A third flaw in Seibert's book is his approach to Jesus' eschatological statements. Since Seibert is attempting to depict Jesus as a pacifist, he attempts to dismiss problem passages which record Jesus speaking about a pending judgement (Matt. 10:11-15; 11:20-24) and eternal damnation (Matt. 8:11-12; 13:41-42; 18:9). In order to juxtapose these verses with his understanding of Jesus, Seibert claims that God still remains non-violent since these judgements are "outside the space-time continuum [and] only for a limited period of time...Therefore, it is still possible to maintain that the God Jesus reveals acts nonviolently in historical time," (p 253-54). First, it is very difficult to understand how Seibert developed this notion of "space-time continuum" which would exempt God from any actions. This explanation seems random, evasive, and unsatisfactory. Second, this approach defies the second presupposition of his book which "assumes the consistency of God's character," (p. 186). If God defies His own actions outside of the space-time continuum, God is still inconsistent and destroys Seibert's presupposition.

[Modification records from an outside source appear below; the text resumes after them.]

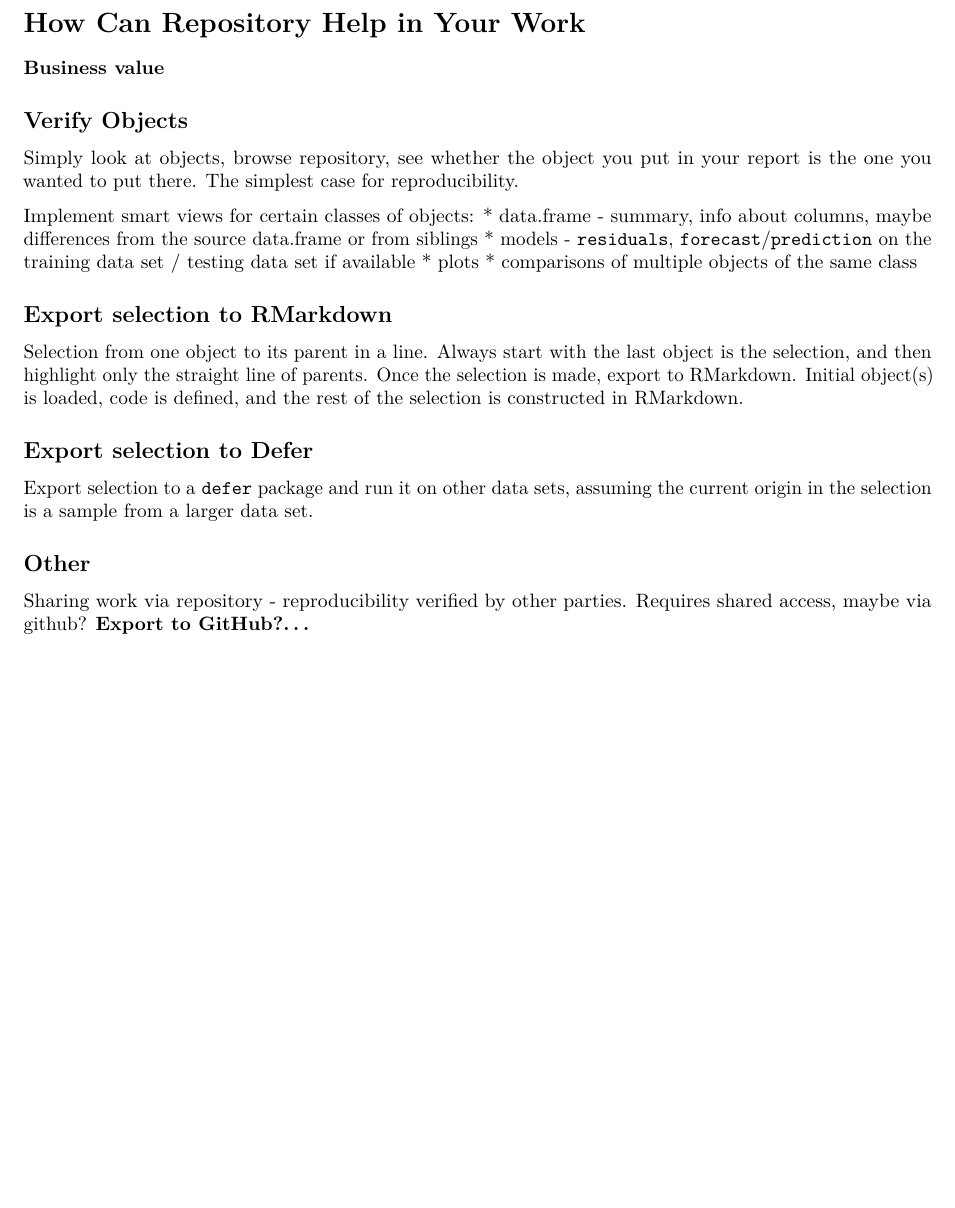
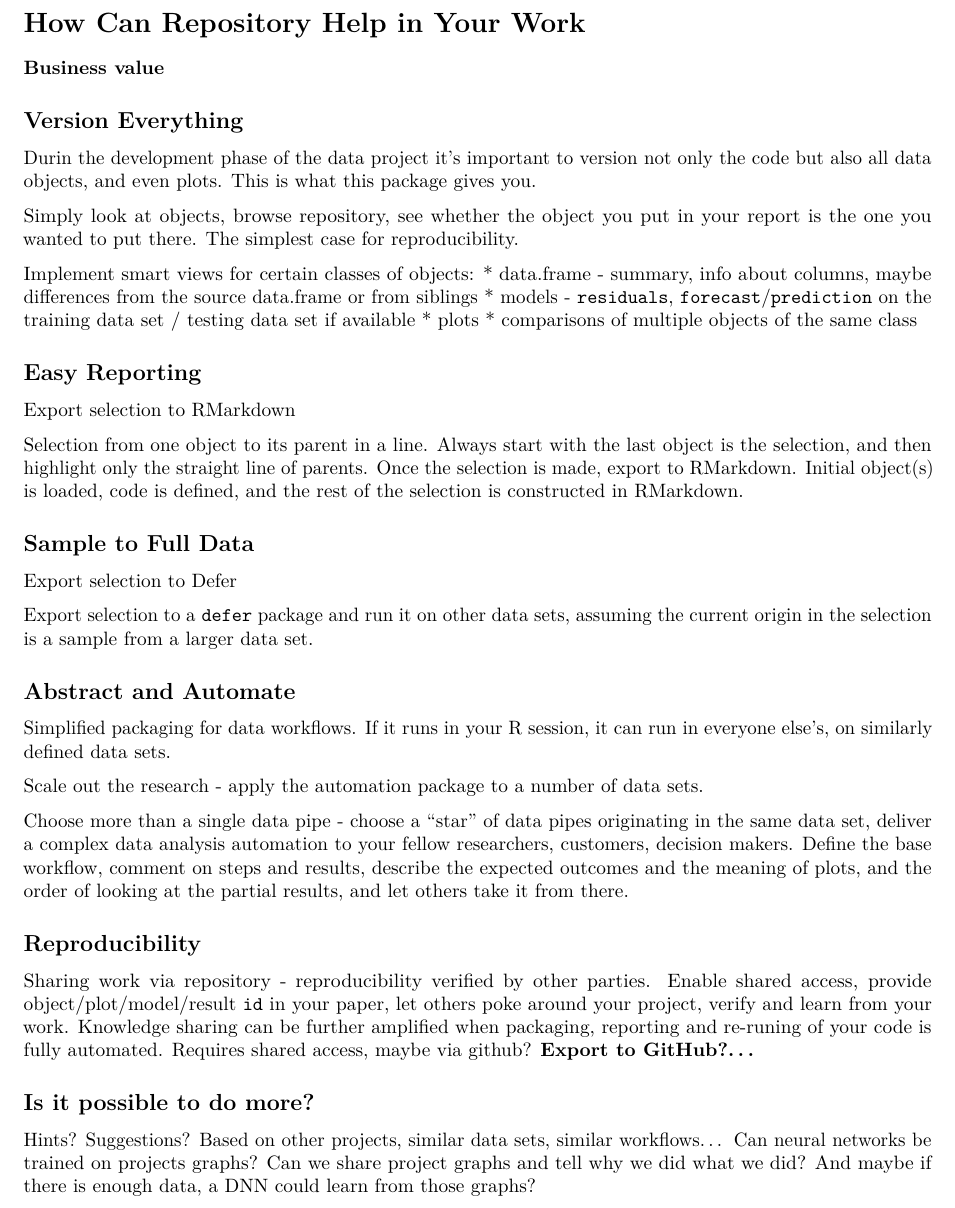
Before and after one commit to lbartnik/experiment, an R Markdown document (vignettes/white-paper.Rmd): part of page 3 of 3, cut so that both start at the same text, the shorter picture padded with empty space. Rendered offline with R 4.5, knitr and Pandoc, then LaTeX, with nearby package versions.

Commit message:
new ideas for business value

```diff
--- a/vignettes/white-paper.Rmd
+++ b/vignettes/white-paper.Rmd
@@ -180,7 +180,11 @@ then just one click to retrieve the full pipeline, clean and consistent
 
 **Business value**
 
-## Verify Objects
+## Version Everything
+
+Durin the development phase of the data project it's important to version
+not only the code but also all data objects, and even plots. This is what
+this package gives you.
 
 Simply look at objects, browse repository, see whether the object you
 put in your report is the one you wanted to put there. The simplest
@@ -195,7 +199,9 @@ Implement smart views for certain classes of objects:
   * comparisons of multiple objects of the same class
 
 
-## Export selection to RMarkdown
+## Easy Reporting
+
+Export selection to RMarkdown
 
 Selection from one object to its parent in a line. Always start with
 the last object is the selection, and then highlight only the straight
@@ -205,15 +211,45 @@ loaded, code is defined, and the rest of the selection is constructed
 in RMarkdown.
 
 
-## Export selection to Defer
+## Sample to Full Data
+
+Export selection to Defer
 
 Export selection to a `defer` package and run it on other data sets,
 assuming the current origin in the selection is a sample from a larger
 data set.
 
 
+## Abstract and Automate
 
-## Other
+Simplified packaging for data workflows. If it runs in your R session,
+it can run in everyone else's, on similarly defined data sets.
+
+Scale out the research - apply the automation package to a number
+of data sets.
+
+Choose more than a single data pipe - choose a "star" of data pipes
+originating in the same data set, deliver a complex data analysis
+automation to your fellow researchers, customers, decision makers.
+Define the base workflow, comment on steps and results, describe
+the expected outcomes and the meaning of plots, and the order of
+looking at the partial results, and let others take it from there.
+
+
+
+## Reproducibility
 
 Sharing work via repository - reproducibility verified by other parties.
+Enable shared access, provide object/plot/model/result `id` in your paper,
+let others poke around your project, verify and learn from your work.
+Knowledge sharing can be further amplified when packaging, reporting and
+re-runing of your code is fully automated.
 Requires shared access, maybe via github? **Export to GitHub?...**
+
+
+## Is it possible to do more?
+
+Hints? Suggestions? Based on other projects, similar data sets, similar
+workflows... Can neural networks be trained on projects graphs? Can we
+share project graphs and tell why we did what we did? And maybe if there
+is enough data, a DNN could learn from those graphs?
```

A fourth flaw found in Seibert's defense is in his appendix where he speaks about the book of Revelation and the war predicted in there. Promoting a non-violent God, he states that "numerous interpreters have argued that what is being described [in Revelation] is not a literal battle but rather a symbolic victory over evil. This interpretive approach makes good sense given the genre of Revelation," (p. 256). While this approach is common, it is surprising that he resorts to this understanding since, earlier in his book, he critiques the hermeneutic of allegorization, saying that "most modern readers find Origen's allegorical readings quote fanciful. This is not surprising since the Achilles heel of the allegorical method is the lack of controls governing how correlations are made between details in the texts and the meanings assigned to them," (p. 64). Seibert employed a hermeneutic he himself earlier dismissed as too subjective. Seibert's lack of consistency when implementing this new methodology is disconcerting.

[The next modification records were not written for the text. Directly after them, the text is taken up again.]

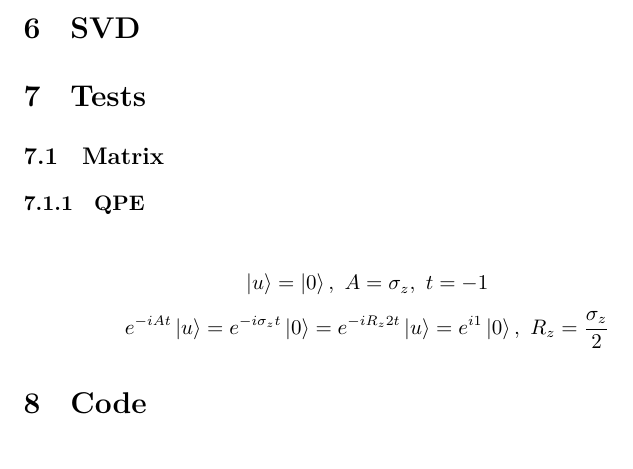
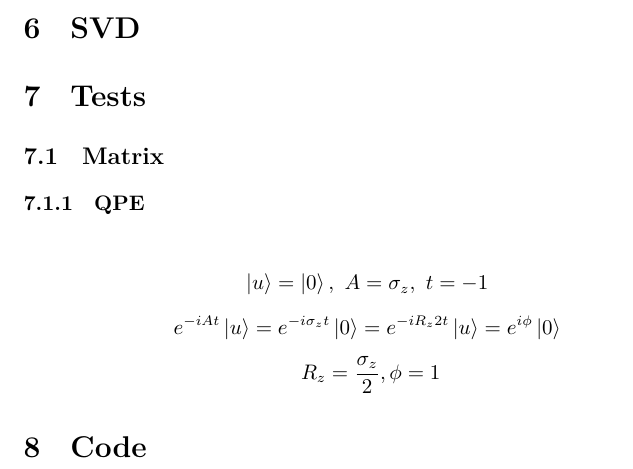
Before and after one commit to xpclove/qblas, a LaTeX document (doc/tex/qblas.tex): part of page 7 of 7, cut so that both start at the same text. Compiled offline with XeLaTeX.

Commit message:
add test in article:QPe

```diff
--- a/doc/tex/qblas.tex
+++ b/doc/tex/qblas.tex
@@ -151,7 +151,8 @@ QPE 相位数据格式
 \subsection{Matrix}
 \subsubsection{QPE}
 	$$ \ket{u} = \ket{0}, \  A=\sigma_z, \ t= -1 $$
-	$$ e^{-iAt} \ket{u} = e^{-i \sigma_z t} \ket{0} = e^{-iR_z 2t} \ket{u} = e^{i 1} \ket{0}, \ R_z = \frac{\sigma_z}{2} $$
+	$$ e^{-iAt} \ket{u} = e^{-i \sigma_z t} \ket{0} = e^{-iR_z 2t} \ket{u} = e^{i \phi} \ket{0}$$
+	$$ \ R_z = \frac{\sigma_z}{2}, \phi =1 $$
 \section{Code}
 
 
```
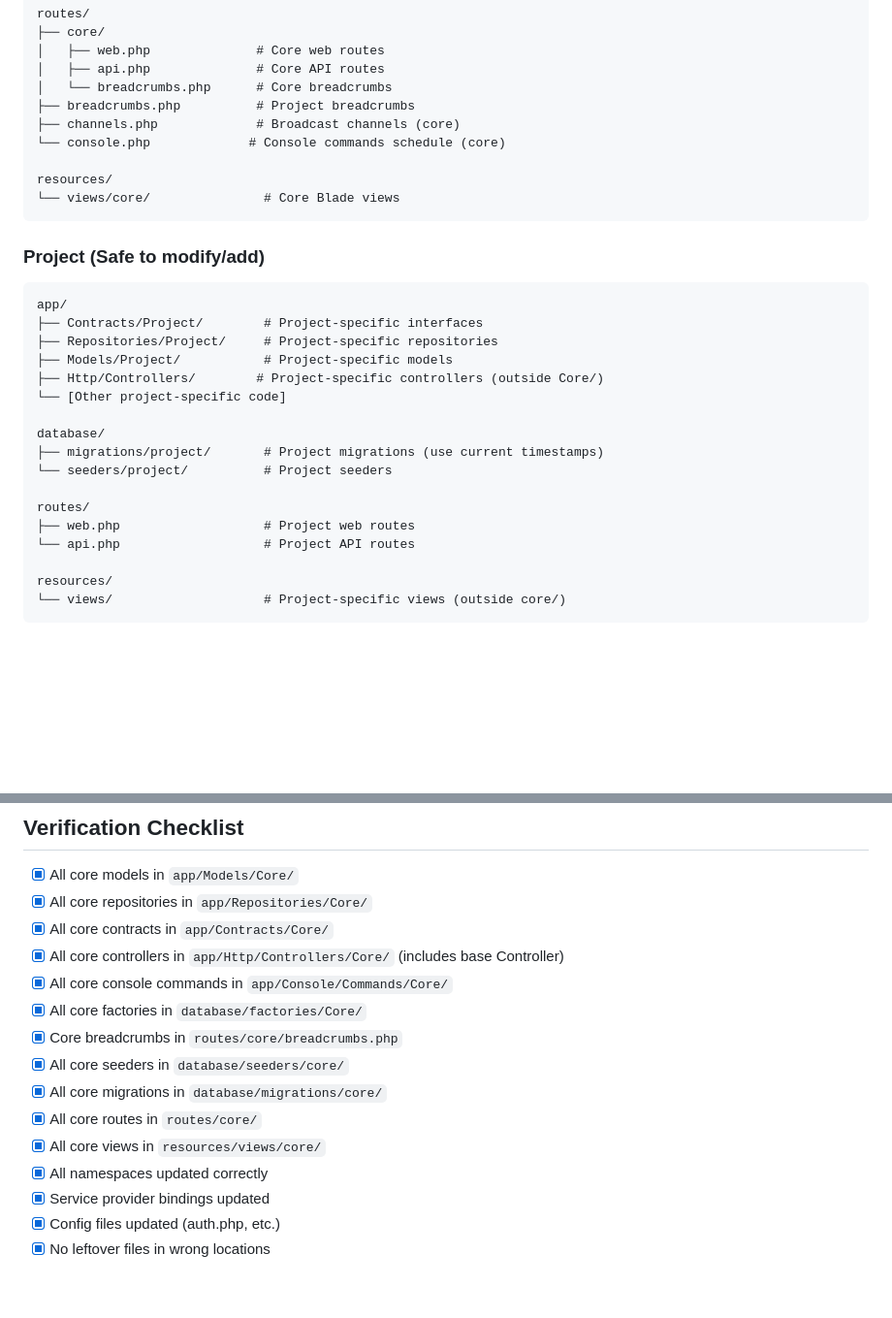
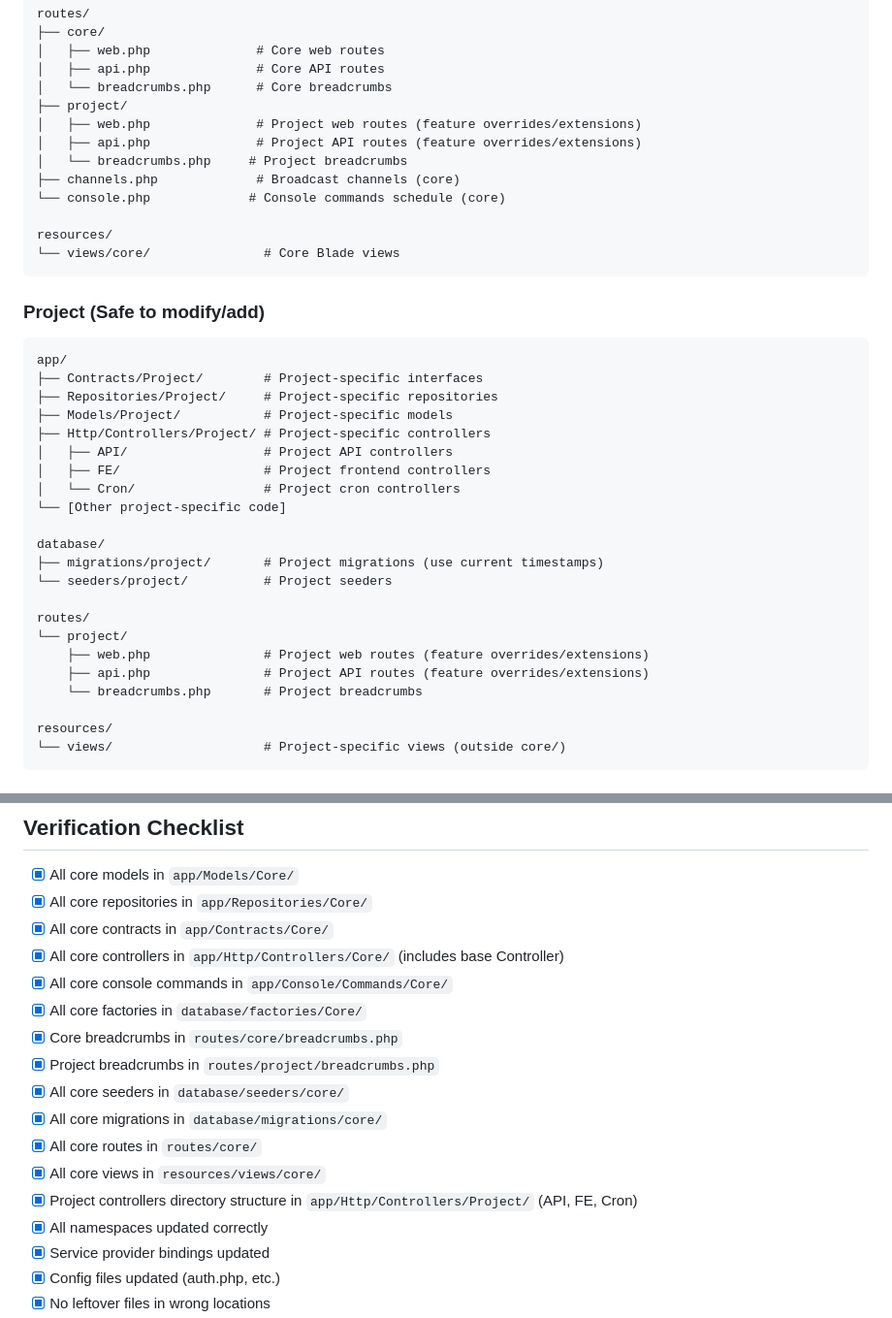
Before and after one commit to silverwakaba/cored, a Markdown page: MONOREPO_STRUCTURE.md, 2 parts joined by grey strips. Shown at 97% size. Drawn GitHub-style; blank space fills up the shorter version.

```diff
--- a/MONOREPO_STRUCTURE.md
+++ b/MONOREPO_STRUCTURE.md
@@ -35,7 +35,10 @@ routes/
 │   ├── web.php              # Core web routes
 │   ├── api.php              # Core API routes
 │   └── breadcrumbs.php      # Core breadcrumbs
-├── breadcrumbs.php          # Project breadcrumbs
+├── project/
+│   ├── web.php              # Project web routes (feature overrides/extensions)
+│   ├── api.php              # Project API routes (feature overrides/extensions)
+│   └── breadcrumbs.php     # Project breadcrumbs
 ├── channels.php             # Broadcast channels (core)
 └── console.php             # Console commands schedule (core)
 
@@ -50,7 +53,10 @@ app/
 ├── Contracts/Project/        # Project-specific interfaces
 ├── Repositories/Project/     # Project-specific repositories
 ├── Models/Project/           # Project-specific models
-├── Http/Controllers/        # Project-specific controllers (outside Core/)
+├── Http/Controllers/Project/ # Project-specific controllers
+│   ├── API/                  # Project API controllers
+│   ├── FE/                   # Project frontend controllers
+│   └── Cron/                 # Project cron controllers
 └── [Other project-specific code]
 
 database/
@@ -58,8 +64,10 @@ database/
 └── seeders/project/          # Project seeders
 
 routes/
-├── web.php                   # Project web routes
-└── api.php                   # Project API routes
+└── project/
+    ├── web.php               # Project web routes (feature overrides/extensions)
+    ├── api.php               # Project API routes (feature overrides/extensions)
+    └── breadcrumbs.php       # Project breadcrumbs
 
 resources/
 └── views/                    # Project-specific views (outside core/)
@@ -155,10 +181,12 @@ Core contracts are bound to core repositories in `AppServiceProvider`:
 - [x] All core console commands in `app/Console/Commands/Core/`
 - [x] All core factories in `database/factories/Core/`
 - [x] Core breadcrumbs in `routes/core/breadcrumbs.php`
+- [x] Project breadcrumbs in `routes/project/breadcrumbs.php`
 - [x] All core seeders in `database/seeders/core/`
 - [x] All core migrations in `database/migrations/core/`
 - [x] All core routes in `routes/core/`
 - [x] All core views in `resources/views/core/`
+- [x] Project controllers directory structure in `app/Http/Controllers/Project/` (API, FE, Cron)
 - [x] All namespaces updated correctly
 - [x] Service provider bindings updated
 - [x] Config files updated (auth.php, etc.)
```
Also changed, not shown: other parts of MONOREPO_STRUCTURE.md (+32 -10 lines).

Eric A. Seibert's Disturbing Divine Behavior provides a much-needed dialogue about the disturbing behavior of God in the Old Testament compared to the loving God presented in the New Testament. Abandoning previous attempts at explaining this dilemma, Seibert introduces a dual hermeneutic of the Old Testament God. Undermining the authority of Israel's theological worldview and scripture, Seibert encourages a Christological approach to the Old Testament which would teach those scriptures pertain to the actual God. Seibert's approach is new and innovative, yet unconvincing. Within his methodology, there remain too many conjectures and presuppositions for this to be a proper approach. In order to substantiate his point, Seibert makes arguments from silence as well as jeopardizes his own hermeneutical principles through allegorizing the book of Revelation.

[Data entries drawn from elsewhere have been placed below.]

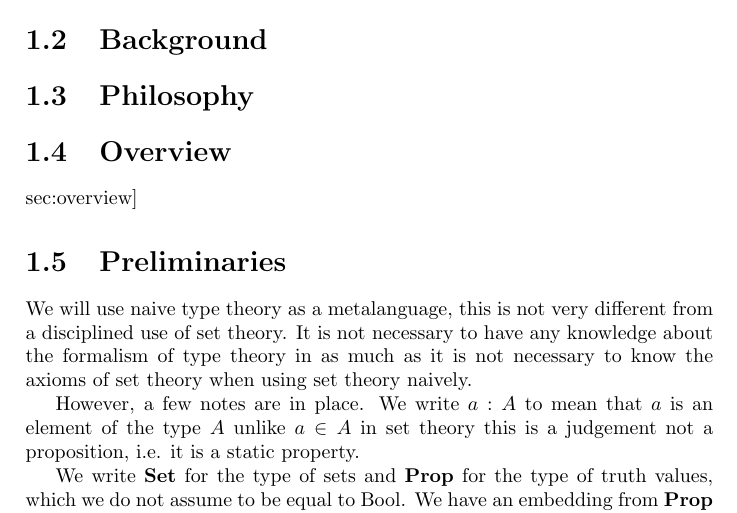
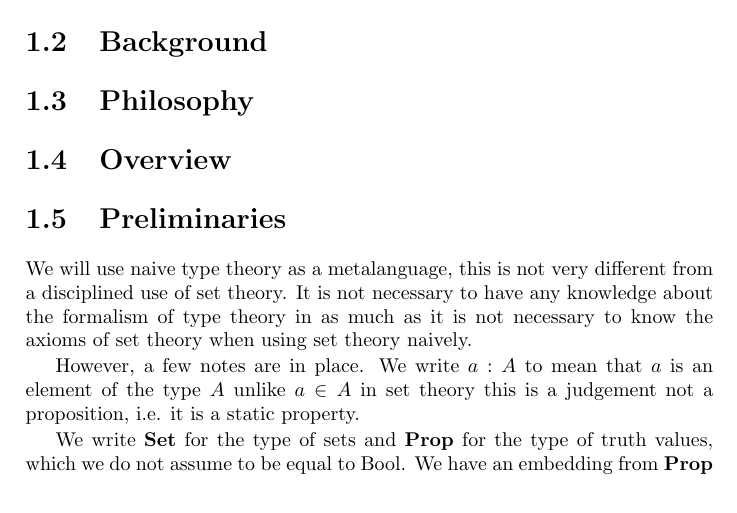
Before and after one commit to txa/cftwfp, a LaTeX thesis (CftLFP.tex, which reads chapters/introduction.tex): part of page 7 of 71, cut so that both start at the same text. Compiled offline with pdfLaTeX.

Commit message:
Fix minor typo

```diff
--- a/chapters/introduction.tex
+++ b/chapters/introduction.tex
@@ -11,7 +11,7 @@
 \label{sec:philosophy}
 
 \section{Overview}
-\label[sec:overview]
+\label{sec:overview}
 
 \section{Preliminaries}
 \label{sec:prelim}
```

While I appreciate Seibert's attempt in tackling this issue, there are too many loop holes in the solution he is proposing. Instead, may Christians take up the challenge to view God in the Old Testament in a serious light, and begin wrestling with the implications of His actions. Affirming the view of verbal plenary inspiration, God has communicated His Word for a reason, and we must study to understand Him more (2 Tim. 2:15).